Could you count the lines in the data that contain "className"? Reply with the number only.

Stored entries
══════
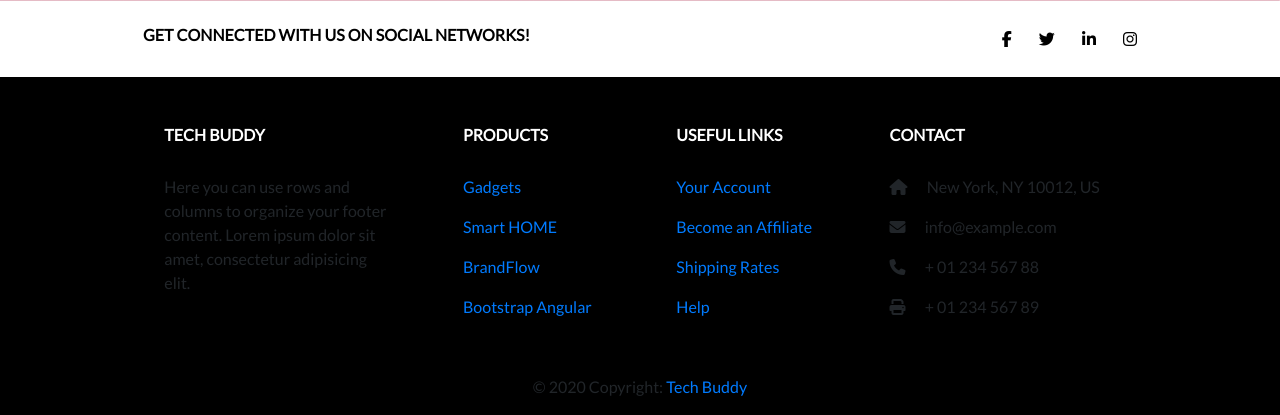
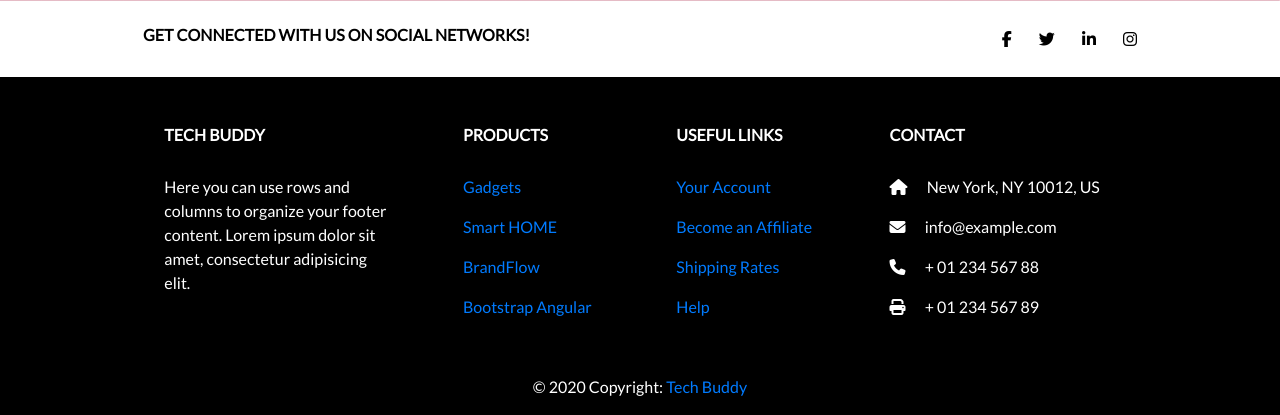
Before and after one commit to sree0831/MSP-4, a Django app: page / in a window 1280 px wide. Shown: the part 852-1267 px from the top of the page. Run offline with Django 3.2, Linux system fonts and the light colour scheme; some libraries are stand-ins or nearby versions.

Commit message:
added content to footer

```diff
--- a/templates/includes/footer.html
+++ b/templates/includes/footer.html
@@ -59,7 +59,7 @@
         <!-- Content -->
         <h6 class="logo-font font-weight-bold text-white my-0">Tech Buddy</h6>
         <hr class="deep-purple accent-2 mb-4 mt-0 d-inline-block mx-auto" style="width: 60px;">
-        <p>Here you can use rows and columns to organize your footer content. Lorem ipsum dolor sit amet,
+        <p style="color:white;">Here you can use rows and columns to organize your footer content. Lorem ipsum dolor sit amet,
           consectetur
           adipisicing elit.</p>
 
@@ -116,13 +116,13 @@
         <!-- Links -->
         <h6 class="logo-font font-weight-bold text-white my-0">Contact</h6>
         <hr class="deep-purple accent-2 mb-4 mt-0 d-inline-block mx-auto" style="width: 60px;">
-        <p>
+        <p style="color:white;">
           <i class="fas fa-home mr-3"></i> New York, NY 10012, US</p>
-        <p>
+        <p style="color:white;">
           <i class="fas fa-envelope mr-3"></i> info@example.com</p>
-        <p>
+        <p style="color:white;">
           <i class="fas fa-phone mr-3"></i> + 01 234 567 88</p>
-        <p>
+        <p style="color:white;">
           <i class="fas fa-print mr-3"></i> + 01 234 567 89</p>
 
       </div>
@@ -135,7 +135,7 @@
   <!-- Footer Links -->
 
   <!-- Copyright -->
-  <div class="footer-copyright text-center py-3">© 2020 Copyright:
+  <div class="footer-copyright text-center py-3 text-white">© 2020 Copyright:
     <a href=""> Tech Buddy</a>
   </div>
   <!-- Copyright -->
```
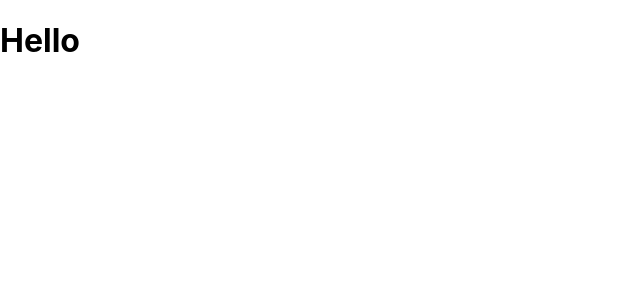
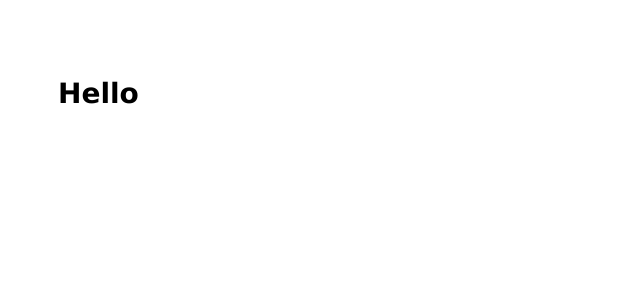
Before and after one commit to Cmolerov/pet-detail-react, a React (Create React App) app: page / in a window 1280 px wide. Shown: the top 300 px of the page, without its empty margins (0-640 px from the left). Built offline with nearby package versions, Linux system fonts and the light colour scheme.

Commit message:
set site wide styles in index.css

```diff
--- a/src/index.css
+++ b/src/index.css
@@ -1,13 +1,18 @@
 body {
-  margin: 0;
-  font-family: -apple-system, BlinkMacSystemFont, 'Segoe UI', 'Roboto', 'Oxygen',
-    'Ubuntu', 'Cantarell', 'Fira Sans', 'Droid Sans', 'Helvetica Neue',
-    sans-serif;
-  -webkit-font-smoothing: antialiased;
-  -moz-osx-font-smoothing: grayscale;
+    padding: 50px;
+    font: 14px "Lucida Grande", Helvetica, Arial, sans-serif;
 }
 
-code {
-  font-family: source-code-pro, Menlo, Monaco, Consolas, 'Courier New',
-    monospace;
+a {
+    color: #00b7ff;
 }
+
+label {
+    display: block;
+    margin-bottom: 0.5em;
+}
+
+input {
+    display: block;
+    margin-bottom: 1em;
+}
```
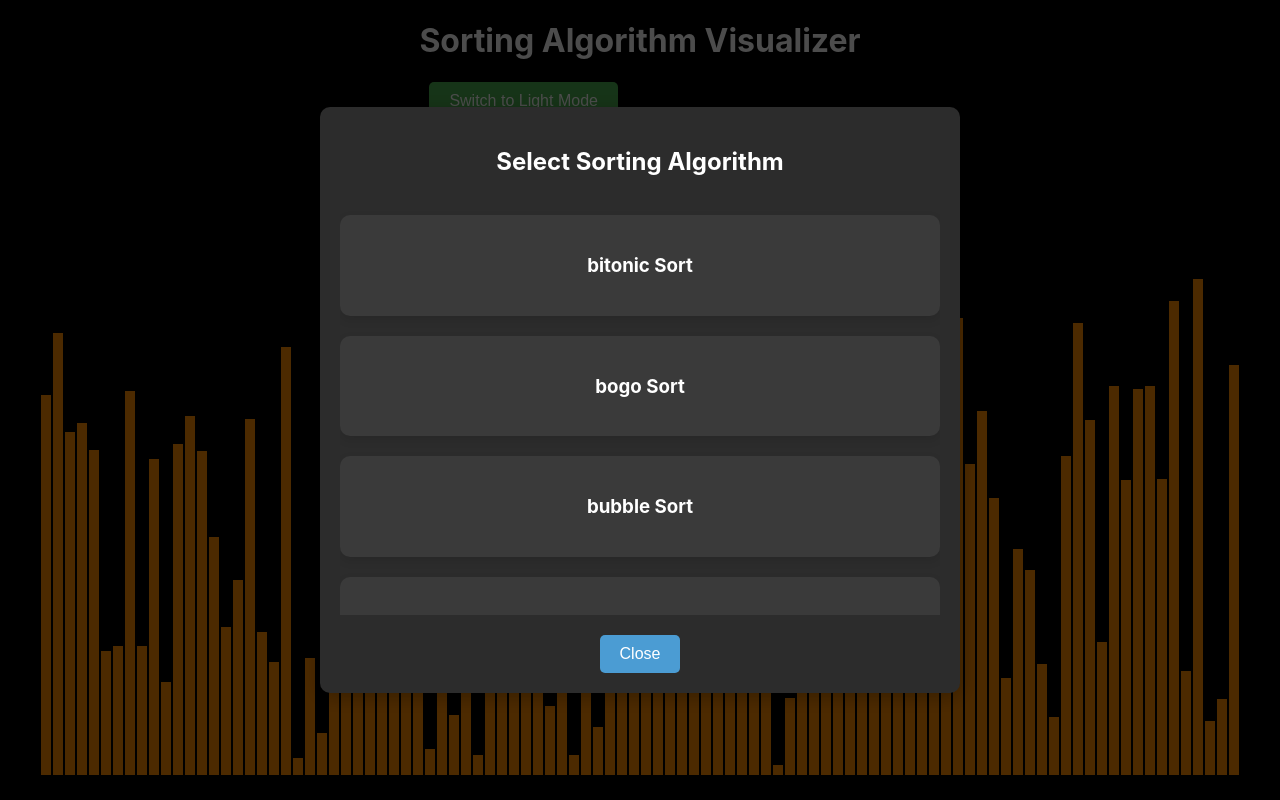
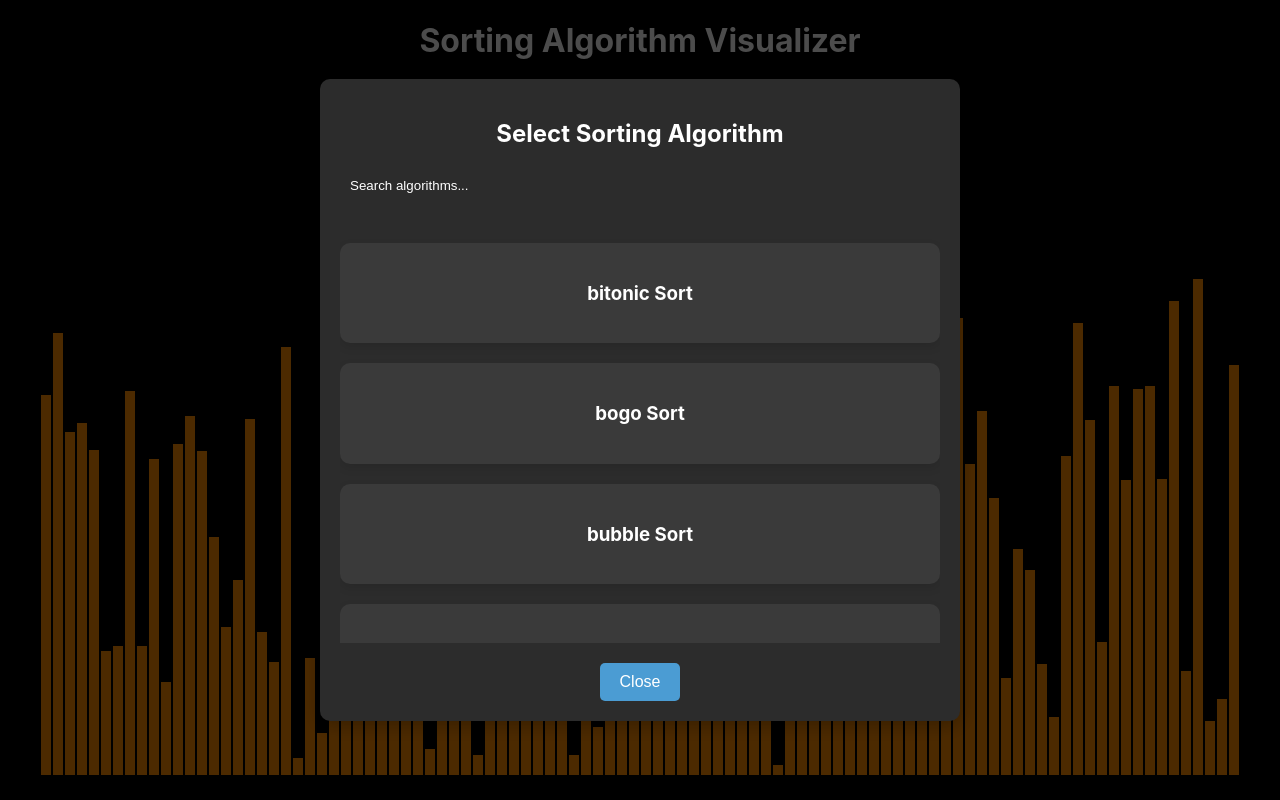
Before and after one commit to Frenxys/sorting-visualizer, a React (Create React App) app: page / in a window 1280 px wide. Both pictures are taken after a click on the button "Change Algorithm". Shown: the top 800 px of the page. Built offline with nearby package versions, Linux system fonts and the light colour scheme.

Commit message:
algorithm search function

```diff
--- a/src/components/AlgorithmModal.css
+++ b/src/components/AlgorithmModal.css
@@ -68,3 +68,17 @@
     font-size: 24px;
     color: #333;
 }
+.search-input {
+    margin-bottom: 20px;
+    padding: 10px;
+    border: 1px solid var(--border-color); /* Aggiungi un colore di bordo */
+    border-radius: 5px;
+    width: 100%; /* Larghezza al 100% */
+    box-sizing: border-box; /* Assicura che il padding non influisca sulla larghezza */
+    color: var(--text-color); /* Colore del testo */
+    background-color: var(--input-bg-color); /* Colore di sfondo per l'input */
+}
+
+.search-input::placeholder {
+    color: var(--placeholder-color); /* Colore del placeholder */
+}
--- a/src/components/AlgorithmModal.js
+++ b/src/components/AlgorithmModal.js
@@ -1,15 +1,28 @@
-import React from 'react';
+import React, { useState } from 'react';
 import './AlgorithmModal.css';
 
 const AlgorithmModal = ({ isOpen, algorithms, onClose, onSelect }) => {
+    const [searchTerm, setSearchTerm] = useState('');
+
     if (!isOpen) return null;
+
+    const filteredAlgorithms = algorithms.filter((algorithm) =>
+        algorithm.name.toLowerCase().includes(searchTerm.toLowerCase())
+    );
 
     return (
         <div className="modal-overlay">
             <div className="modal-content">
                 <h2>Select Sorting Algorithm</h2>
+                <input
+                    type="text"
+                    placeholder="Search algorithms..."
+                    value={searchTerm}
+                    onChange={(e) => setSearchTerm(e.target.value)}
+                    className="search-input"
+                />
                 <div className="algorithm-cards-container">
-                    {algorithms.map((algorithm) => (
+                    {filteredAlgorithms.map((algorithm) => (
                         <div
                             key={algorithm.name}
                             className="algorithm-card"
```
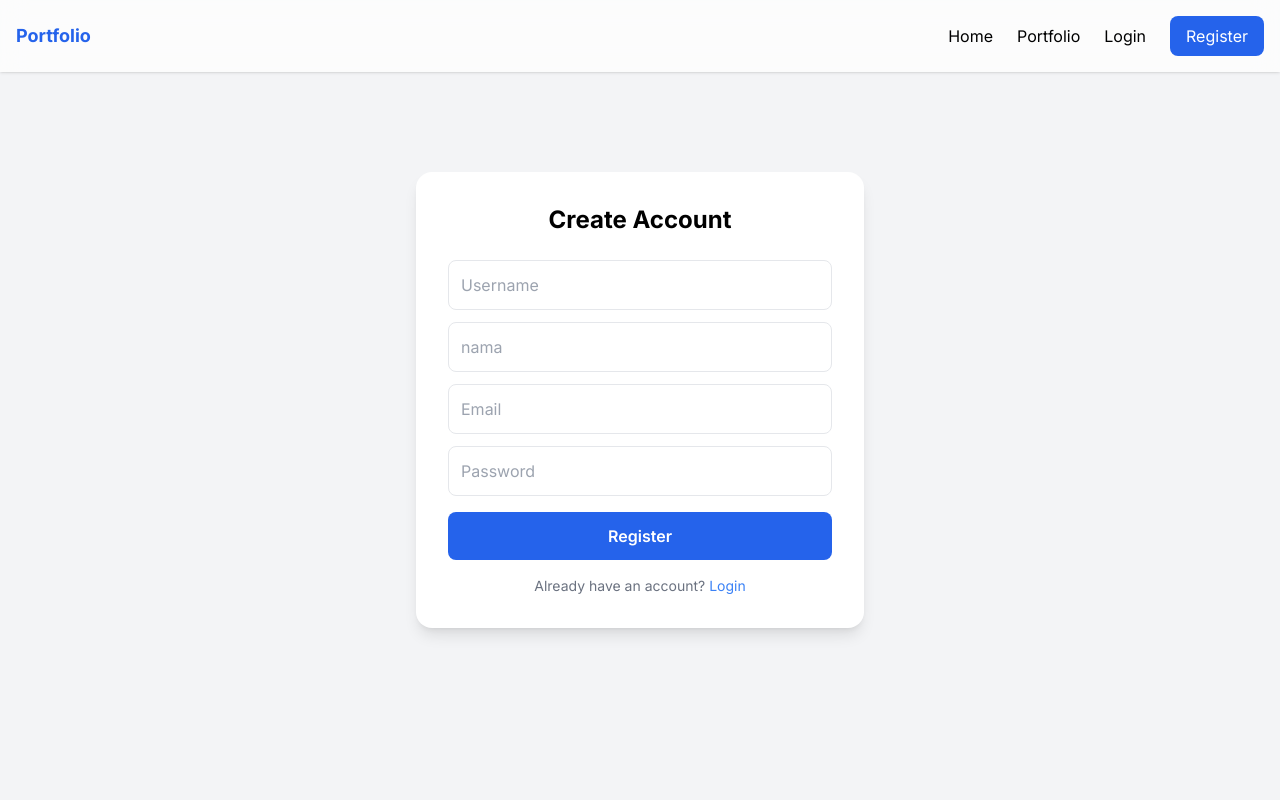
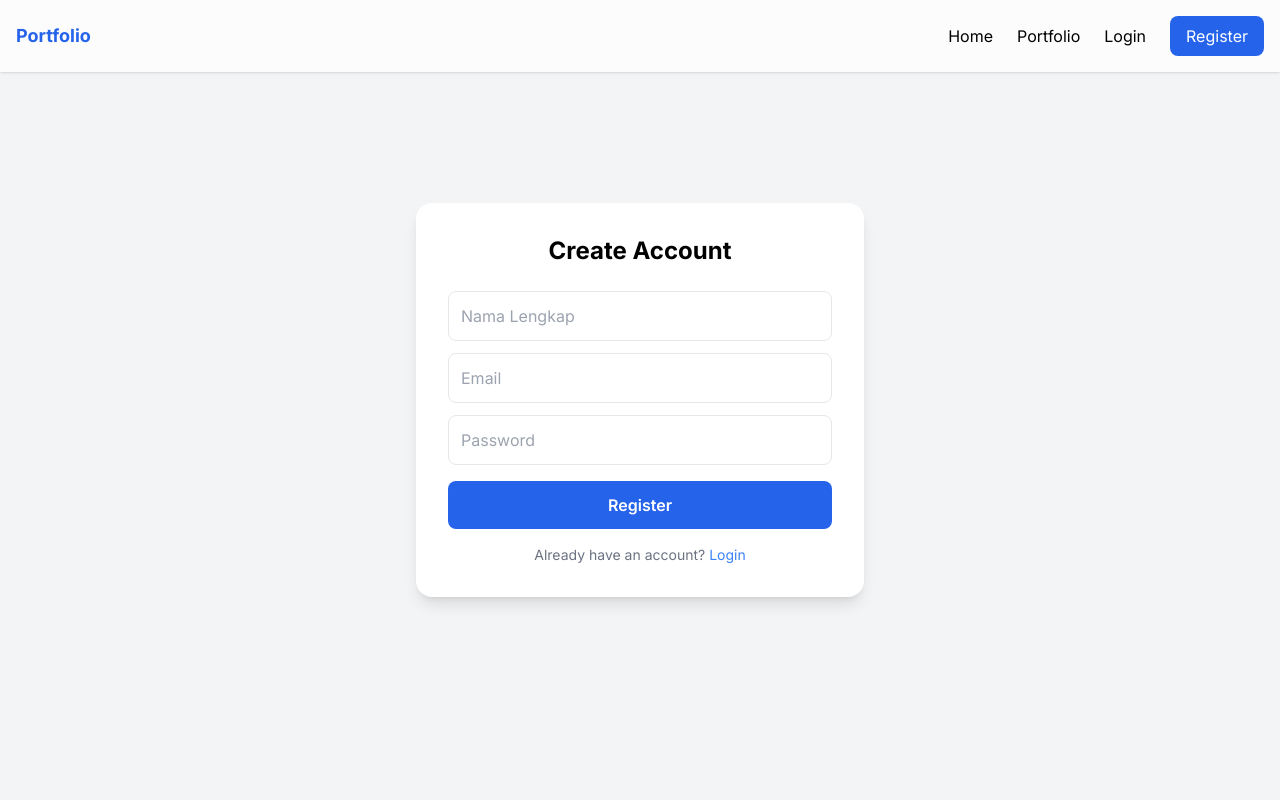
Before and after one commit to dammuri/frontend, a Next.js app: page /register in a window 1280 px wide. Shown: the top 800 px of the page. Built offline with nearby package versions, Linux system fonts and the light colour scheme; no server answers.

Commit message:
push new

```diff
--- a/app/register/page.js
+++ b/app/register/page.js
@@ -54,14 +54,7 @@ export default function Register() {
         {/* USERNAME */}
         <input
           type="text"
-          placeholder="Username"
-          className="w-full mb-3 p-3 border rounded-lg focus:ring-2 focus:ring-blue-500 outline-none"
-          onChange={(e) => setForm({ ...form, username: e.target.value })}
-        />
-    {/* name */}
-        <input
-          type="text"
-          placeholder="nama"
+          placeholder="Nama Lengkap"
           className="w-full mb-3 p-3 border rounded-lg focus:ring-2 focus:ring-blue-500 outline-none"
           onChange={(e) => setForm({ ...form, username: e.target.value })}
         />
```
══════
◆ **Solution to this exercise**
7